Gap went through a succession of leaders before landing with Art Peck, a longtime company insider who led the company's digital transformation in his five years on the job from 2015 to 2019. But while Gap has offered advanced omnichannel options for years, such as free shipping on many orders and pickup and return in many stores, customers still left for trendier styles and a more contemporary experience. Gap's various brands closed many stores to move away from malls and opened in better locations, but it was still saddled with most of its mall stores. This also affected the bottom line, as lower in-store sales couldn't justify the rents. The Gap brand in particular has struggled to find an identity and create a compelling message for customers. As recently as March, former CFO Teri List-Stoll said about the Gap brand, "Unclear brand positioning, poorly executed marketing messages and inconsistent product point of view continued to hinder overall performance."

After Peck's departure in November 2019, Gap appointed Sonia Syngal as the newest CEO in February 2020. Syngal was previously in the top job at Old Navy. Old Navy had for many years been Gap's biggest grower, and sales increased $1 billion in three years under Syngal's leadership. It also announced and then abandoned a plan to separate Old Navy into an independent, publicly traded company to unlock Gap's value.

Athleta, the company's women's athleisure brand, was the strongest Gap label over the past few quarters, as even Old Navy slowed down, facing tough competition from rivals such as Target and H&M (Hennes & Mauritz). This trend toward athleisure apparel has helped companies like Nike become the strongest U.S. apparel name and lulelemon athletica to massively expanded its operations.
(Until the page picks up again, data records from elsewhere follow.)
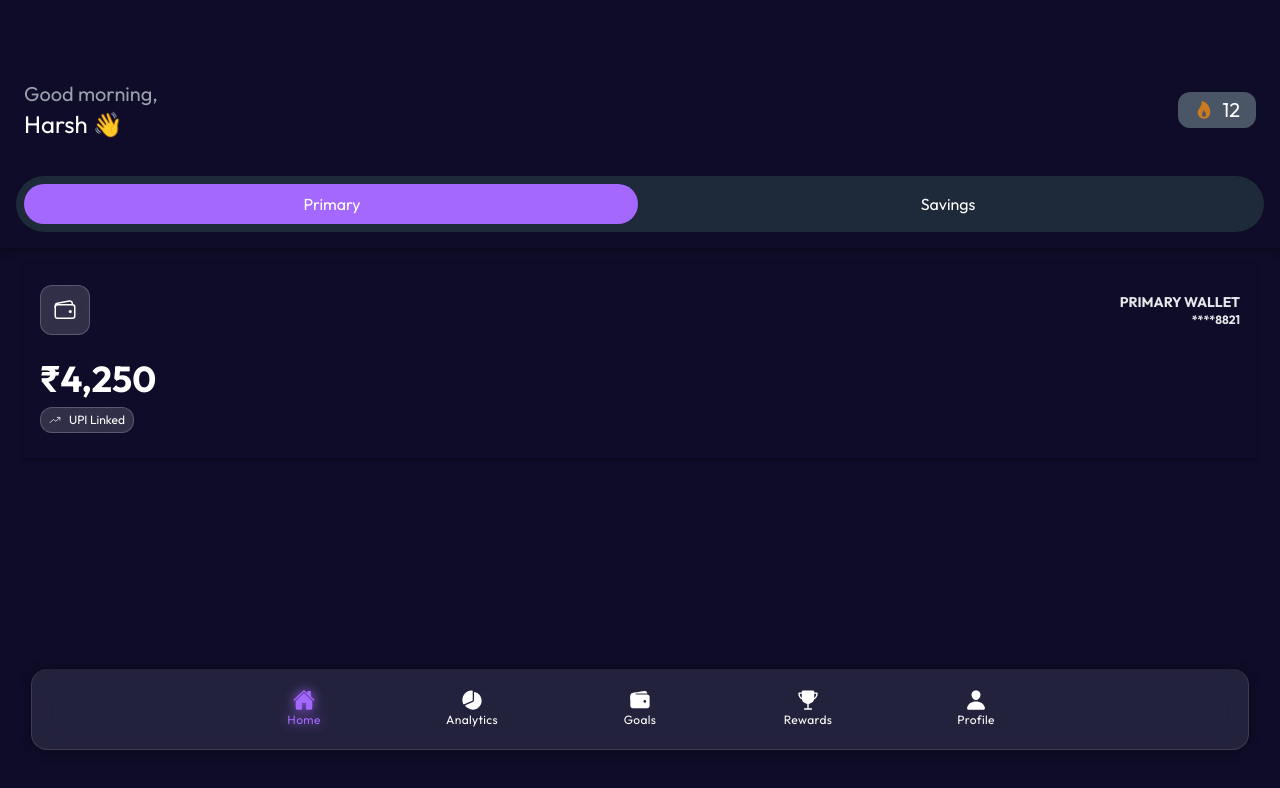
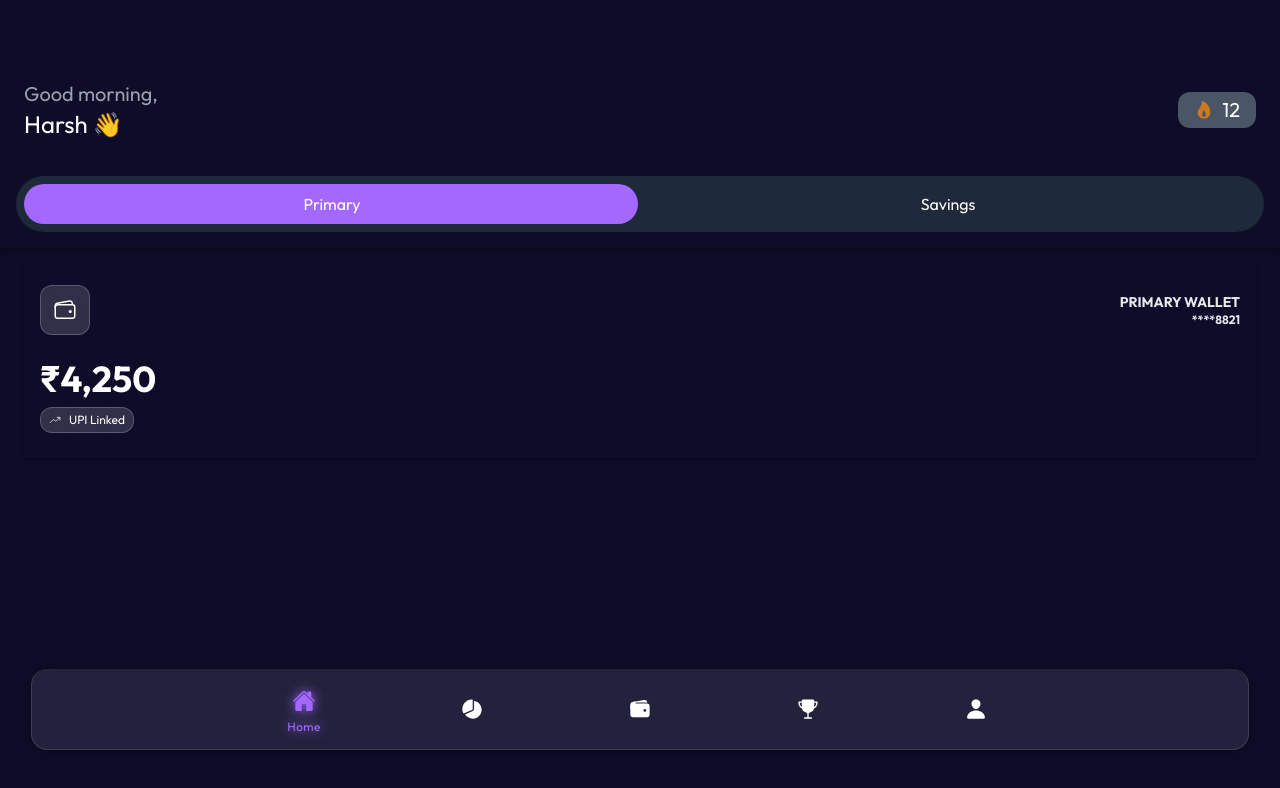
Before and after one commit to cubaseuser123/PocketPal-Revamped, a React (Vite) app in the folder apps/mobile/: page /home in a window 1280 px wide. Shown: the top 788 px of the page. Built offline with nearby package versions, Linux system fonts and the light colour scheme.

Commit message:
Some animations to the tab bar

```diff
--- a/apps/mobile/src/theme/floating-tab-bar.css
+++ b/apps/mobile/src/theme/floating-tab-bar.css
@@ -36,3 +36,27 @@ ion-tab-bar {
 ion-tab-button {
   border-radius: 16px !important;
 }
+
+ion-tab-bar ion-tab-button ion-icon {
+  transition: transform 0.4s ease-in-out;
+}
+
+ion-tab-bar ion-tab-button.tab-selected ion-icon {
+  transform: translateY(-8px) scale(1.05);
+}
+
+ion-tab-bar ion-label {
+  visibility: hidden;
+  opacity: 0;
+  transform: translateY(-4px);
+  transition:
+    opacity 0.4s ease-in-out,
+    transform 0.4s ease-in-out;
+  position: absolute;
+}
+
+ion-tab-bar ion-tab-button.tab-selected ion-label {
+  visibility: visible;
+  opacity: 1;
+  transform: translateY(18px);
+}
```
Athleta sales grew 6% in the second quarter, comps were up 19%, and digital sales increased by 74%.

Showing strength during the pandemic

A 95% online sales increase fueled the comps rise in the second quarter, and Gap's investment in digital channels and options paid off. It accomplished 50% online penetration, which is moving in the right direction as digital becomes more relevant. The company launched curbside pickup, buy online, and pick up in-store in tons of locations, and will introduce additional payment options like PayPal and Afterpay in the coming months.

Many customers discovered Gap for the first time, with 3.5 million new customers buying on the various brand websites this quarter, representing a 165% year-over-year increase. And as former buyers rediscover Gap, the company has a chance to remind its community why they loved it in the past. Going forward, the company expects to close 225 Gap and Banana Republic stores in 2020 and more in 2021.

Syngal made an interesting point when she said that the company's healthy position will let it "take share as the apparel market reshapes itself." Whatever the trends were prior to COVID-19, they're already changing because of the pandemic. For example, the trend away from business attire has accelerated and there is a strengthened focus on athletic wear, as exhibited by Banana Republic's poor performance and Athleta's win. This plays to Gap brand strength, which is in dress-down basics.

As to what else to expect in the third quarter, current CFO Katrina O'Connell noted that as stores reopened from May to June, the online year-over-year growth rate stayed strong, from 100% in May to 95% in June. And Gap is aiming to streamline its store fleet, keeping profitable stores and closing down others.

Gap stock has been steadily recovering since the March crash, and the price increased after the earnings release last week. Its performance is now close to flat for the year. It's probably not yet time to buy in, but if the company can keep up its e-commerce gains and push through the Gap and Old Navy brand recoveries, Gap might soon be on pretty solid ground. 

This article represents the opinion of the writer, who may disagree with the “official” recommendation position of a Motley Fool premium advisory service. We’re motley! Questioning an investing thesis -- even one of our own -- helps us all think critically about investing and make decisions that help us become smarter, happier, and richer.